Winnipeg Free Press - PRINT EDITION
Posted: 09/25/2013 1:00 AM | Comments: 0
TORONTO -- A highly conditional takeover offer put forward by one of BlackBerry's largest shareholders has left several analysts and traders with little confidence it will spark a bidding war for the assets of the beleaguered smartphone company.
Instead, there's a 60 per cent probability investment firm Fairfax Financial and a consortium of financiers will emerge the winners of a US$9-per-share offer that was outlined in a letter of intent earlier this week, said Catharine Sterritt, risk arbitrage strategist at Scotiabank.
"I actually regard this as a quality proposal because it is Fairfax," Sterritt said in an interview Tuesday. "It's not a fly-by-night hedge fund that's just parachuting in a letter. This is someone who genuinely has a business reputation and they have a very large publicly traded company that matters in our marketplace."
The tentative agreement to take BlackBerry private has numerous caveats, which has suggested to some that Fairfax expects the Waterloo, Ont.-based company to carve out a separate deal for all -- or part -- of its operations.
Others have pointed out if somebody wanted to buy BlackBerry, they would have done so during the past year and a half.
"The market is realizing there's no real buyer out there," said Neeraj Monga, an analyst at Veritas Investment Research Corp. "If a financial sponsor (like Fairfax) has to end up buying a technology company, in a case where everybody thought there might be massive value in the intellectual property, this suggests there might not be."
If BlackBerry does find another suitor, Fairfax gets a cushy payout of at least US$157 million as a break fee for its troubles -- and will reap even more money if a deal is etched out after early November, which is when Fairfax is supposed to sign a definitive agreement for the transaction.
Failing that, Fairfax has protected itself in other ways that would allow the firm to rescind its offer if it's not satisfied with due diligence on BlackBerry's finances or doesn't receive the financial backing it needs.
BlackBerry investors appear to be lukewarm on the Fairfax proposal, partly because most of them come out as financial losers regardless of the outcome. The $9-per-share offer for the company is a tiny fraction of the value many small investors bought into the stock. BlackBerry shares touched their all-time high of C$149.90 in June 2008.
On Tuesday, shares of the company fell to $8.78, a decline of 3.3 per cent on the Toronto Stock Exchange, and below the tentative Fairfax proposal.
Prem Watsa, the head of Fairfax, emphasized the Canadian roots of the as yet unidentified consortium, which he says offers a "high level of certainty" regulators will approve the proposal
Canadian pension plans are some of the likeliest partners in this agreement, although none of them has confirmed their involvement.

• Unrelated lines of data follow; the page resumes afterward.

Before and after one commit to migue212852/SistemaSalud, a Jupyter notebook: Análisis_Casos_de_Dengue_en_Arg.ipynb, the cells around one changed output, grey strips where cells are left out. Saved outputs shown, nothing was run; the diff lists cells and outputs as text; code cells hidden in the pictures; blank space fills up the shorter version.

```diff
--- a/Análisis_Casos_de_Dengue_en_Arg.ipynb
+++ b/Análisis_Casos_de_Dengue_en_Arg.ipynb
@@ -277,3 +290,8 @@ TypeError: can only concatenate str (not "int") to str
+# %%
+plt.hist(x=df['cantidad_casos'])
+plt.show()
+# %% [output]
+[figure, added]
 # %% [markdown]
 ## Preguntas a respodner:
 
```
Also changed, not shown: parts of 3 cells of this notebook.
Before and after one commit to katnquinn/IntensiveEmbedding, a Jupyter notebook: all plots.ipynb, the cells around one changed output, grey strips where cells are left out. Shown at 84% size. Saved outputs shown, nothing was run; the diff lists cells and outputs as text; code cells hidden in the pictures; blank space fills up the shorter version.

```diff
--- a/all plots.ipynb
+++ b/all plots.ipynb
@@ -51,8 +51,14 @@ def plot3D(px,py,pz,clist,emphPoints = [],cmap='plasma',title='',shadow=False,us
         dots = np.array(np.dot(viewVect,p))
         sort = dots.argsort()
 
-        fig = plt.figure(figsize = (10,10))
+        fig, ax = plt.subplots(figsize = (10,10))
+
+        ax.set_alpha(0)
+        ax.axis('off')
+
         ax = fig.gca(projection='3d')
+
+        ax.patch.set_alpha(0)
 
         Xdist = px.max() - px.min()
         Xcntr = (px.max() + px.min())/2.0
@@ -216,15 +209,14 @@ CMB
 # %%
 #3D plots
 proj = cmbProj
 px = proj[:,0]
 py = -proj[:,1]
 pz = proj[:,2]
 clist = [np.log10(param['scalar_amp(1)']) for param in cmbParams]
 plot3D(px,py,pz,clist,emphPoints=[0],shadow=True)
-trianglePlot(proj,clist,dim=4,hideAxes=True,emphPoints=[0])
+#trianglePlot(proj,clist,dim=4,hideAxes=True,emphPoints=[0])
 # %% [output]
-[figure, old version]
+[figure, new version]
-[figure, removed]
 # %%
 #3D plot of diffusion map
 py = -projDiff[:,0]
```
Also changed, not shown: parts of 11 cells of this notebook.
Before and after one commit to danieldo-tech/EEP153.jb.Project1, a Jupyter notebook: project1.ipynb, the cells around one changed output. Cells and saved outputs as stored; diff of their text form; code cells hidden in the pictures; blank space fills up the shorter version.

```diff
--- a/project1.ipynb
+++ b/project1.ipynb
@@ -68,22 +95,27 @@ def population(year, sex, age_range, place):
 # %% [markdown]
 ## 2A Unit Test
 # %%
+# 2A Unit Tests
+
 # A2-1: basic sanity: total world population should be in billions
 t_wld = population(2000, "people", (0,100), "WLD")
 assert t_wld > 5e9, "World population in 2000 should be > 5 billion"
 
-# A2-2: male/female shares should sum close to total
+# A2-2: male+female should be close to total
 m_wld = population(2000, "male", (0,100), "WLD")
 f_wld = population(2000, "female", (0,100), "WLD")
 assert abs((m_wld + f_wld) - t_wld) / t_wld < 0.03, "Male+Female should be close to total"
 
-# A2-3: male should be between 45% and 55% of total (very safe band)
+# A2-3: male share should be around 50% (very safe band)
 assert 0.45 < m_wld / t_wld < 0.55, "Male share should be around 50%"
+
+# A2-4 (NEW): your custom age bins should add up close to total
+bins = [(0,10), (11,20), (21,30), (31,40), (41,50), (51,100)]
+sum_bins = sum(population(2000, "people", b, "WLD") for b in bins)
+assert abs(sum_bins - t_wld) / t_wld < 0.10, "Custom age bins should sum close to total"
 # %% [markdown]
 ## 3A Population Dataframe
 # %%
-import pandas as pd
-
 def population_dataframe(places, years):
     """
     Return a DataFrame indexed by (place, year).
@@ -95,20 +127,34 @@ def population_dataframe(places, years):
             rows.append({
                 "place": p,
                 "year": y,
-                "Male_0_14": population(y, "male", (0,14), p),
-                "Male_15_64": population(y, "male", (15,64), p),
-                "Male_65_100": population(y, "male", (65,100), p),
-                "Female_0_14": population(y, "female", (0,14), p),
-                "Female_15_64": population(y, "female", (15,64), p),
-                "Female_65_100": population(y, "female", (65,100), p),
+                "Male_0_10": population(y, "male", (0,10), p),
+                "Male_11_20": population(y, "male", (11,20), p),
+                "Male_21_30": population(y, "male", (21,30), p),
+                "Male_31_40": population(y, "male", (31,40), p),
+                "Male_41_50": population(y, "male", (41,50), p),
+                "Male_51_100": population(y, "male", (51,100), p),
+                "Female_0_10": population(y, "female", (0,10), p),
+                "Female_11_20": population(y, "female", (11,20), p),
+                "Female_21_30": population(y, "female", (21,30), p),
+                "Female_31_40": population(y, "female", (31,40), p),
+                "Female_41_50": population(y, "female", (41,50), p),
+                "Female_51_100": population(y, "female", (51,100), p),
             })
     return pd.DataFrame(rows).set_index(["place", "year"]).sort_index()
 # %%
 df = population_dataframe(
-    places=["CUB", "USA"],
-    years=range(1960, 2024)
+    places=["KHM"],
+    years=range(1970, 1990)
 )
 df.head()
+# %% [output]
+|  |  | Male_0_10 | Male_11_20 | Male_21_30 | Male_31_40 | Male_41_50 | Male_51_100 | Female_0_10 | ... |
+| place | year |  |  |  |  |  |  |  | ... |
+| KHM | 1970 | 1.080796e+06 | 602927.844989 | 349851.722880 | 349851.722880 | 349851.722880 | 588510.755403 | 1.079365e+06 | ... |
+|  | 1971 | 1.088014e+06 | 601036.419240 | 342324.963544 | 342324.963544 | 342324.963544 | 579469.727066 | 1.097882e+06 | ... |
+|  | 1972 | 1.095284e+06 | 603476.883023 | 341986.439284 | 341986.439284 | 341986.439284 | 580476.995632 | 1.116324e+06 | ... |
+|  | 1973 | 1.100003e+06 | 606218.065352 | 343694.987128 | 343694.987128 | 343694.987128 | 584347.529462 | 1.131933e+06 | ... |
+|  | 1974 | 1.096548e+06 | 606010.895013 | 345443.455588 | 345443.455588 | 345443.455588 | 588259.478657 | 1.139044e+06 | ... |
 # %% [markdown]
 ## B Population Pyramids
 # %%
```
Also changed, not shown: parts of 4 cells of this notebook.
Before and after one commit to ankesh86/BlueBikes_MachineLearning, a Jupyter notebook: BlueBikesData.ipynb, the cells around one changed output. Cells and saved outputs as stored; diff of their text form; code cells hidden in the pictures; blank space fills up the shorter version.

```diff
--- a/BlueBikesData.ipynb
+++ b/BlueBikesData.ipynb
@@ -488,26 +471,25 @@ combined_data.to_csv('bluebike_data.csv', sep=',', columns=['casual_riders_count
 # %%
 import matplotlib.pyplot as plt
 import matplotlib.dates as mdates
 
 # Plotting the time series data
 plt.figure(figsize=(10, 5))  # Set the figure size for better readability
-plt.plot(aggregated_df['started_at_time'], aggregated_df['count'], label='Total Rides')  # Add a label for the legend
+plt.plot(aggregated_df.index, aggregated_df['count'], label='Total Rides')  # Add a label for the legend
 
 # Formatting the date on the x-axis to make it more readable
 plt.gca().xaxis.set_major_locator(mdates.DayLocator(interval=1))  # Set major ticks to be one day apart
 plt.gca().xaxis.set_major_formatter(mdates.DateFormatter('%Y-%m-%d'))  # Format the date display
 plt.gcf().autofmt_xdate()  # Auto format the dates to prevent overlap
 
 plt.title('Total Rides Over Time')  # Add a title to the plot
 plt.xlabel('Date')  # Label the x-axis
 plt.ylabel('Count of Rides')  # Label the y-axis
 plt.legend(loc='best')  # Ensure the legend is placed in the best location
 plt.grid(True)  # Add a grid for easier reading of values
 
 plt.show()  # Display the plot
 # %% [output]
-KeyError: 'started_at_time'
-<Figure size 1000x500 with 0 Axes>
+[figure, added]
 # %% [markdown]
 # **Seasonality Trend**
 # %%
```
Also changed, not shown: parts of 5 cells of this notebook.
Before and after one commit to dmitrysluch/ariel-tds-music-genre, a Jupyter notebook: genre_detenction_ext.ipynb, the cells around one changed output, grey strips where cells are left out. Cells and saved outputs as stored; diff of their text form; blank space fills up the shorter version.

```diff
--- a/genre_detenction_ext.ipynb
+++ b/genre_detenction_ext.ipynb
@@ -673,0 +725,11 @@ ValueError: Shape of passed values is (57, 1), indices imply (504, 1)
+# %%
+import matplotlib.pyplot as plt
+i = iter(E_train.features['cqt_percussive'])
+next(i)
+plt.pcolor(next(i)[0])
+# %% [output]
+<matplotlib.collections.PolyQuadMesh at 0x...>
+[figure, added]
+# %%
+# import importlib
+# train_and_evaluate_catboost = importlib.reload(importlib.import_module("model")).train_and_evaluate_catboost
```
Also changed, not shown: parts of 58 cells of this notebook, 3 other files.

The secret consortium is expected to complete its due diligence by Nov. 4.
-- The Canadian Press
Republished from the Winnipeg Free Press print edition September 25, 2013 B4
Have you found an error, or know of something we’ve missed in one of our stories? Please use the form below and let us know.
Having problems with the form?Contact Us Directly
Swiss bank UBS loses $1.4B bail appeal in France
US stocks fall as China weighs on markets
BlackBerry prices lower than competitors
Judge maintains camera restrictions in Arias trial
Sousa uses $1-billion reserve to cut deficit
Loonie falls ahead of speech by BoC
Apple: 10 million iPhone 6 and 6 Plus sold
GM expert says 21 deaths eligible for compensation
US existing home sales fall in August
Giuliani to help fight Noriega's video game suit
TV reporter quits on air to promote marijuana
Plosser, a leading Fed 'hawk,' to retire in March
Draghi: Euro recovery losing momentum
Tesco suspends execs over inflated profit report
Engineers call for national approach to flooding
Metals and gold push the TSX lower
'The Lion King' earns record box office
Eritrean eats go downtown
Target eyes shortcomings in Canada
US stocks drop as China weighs on markets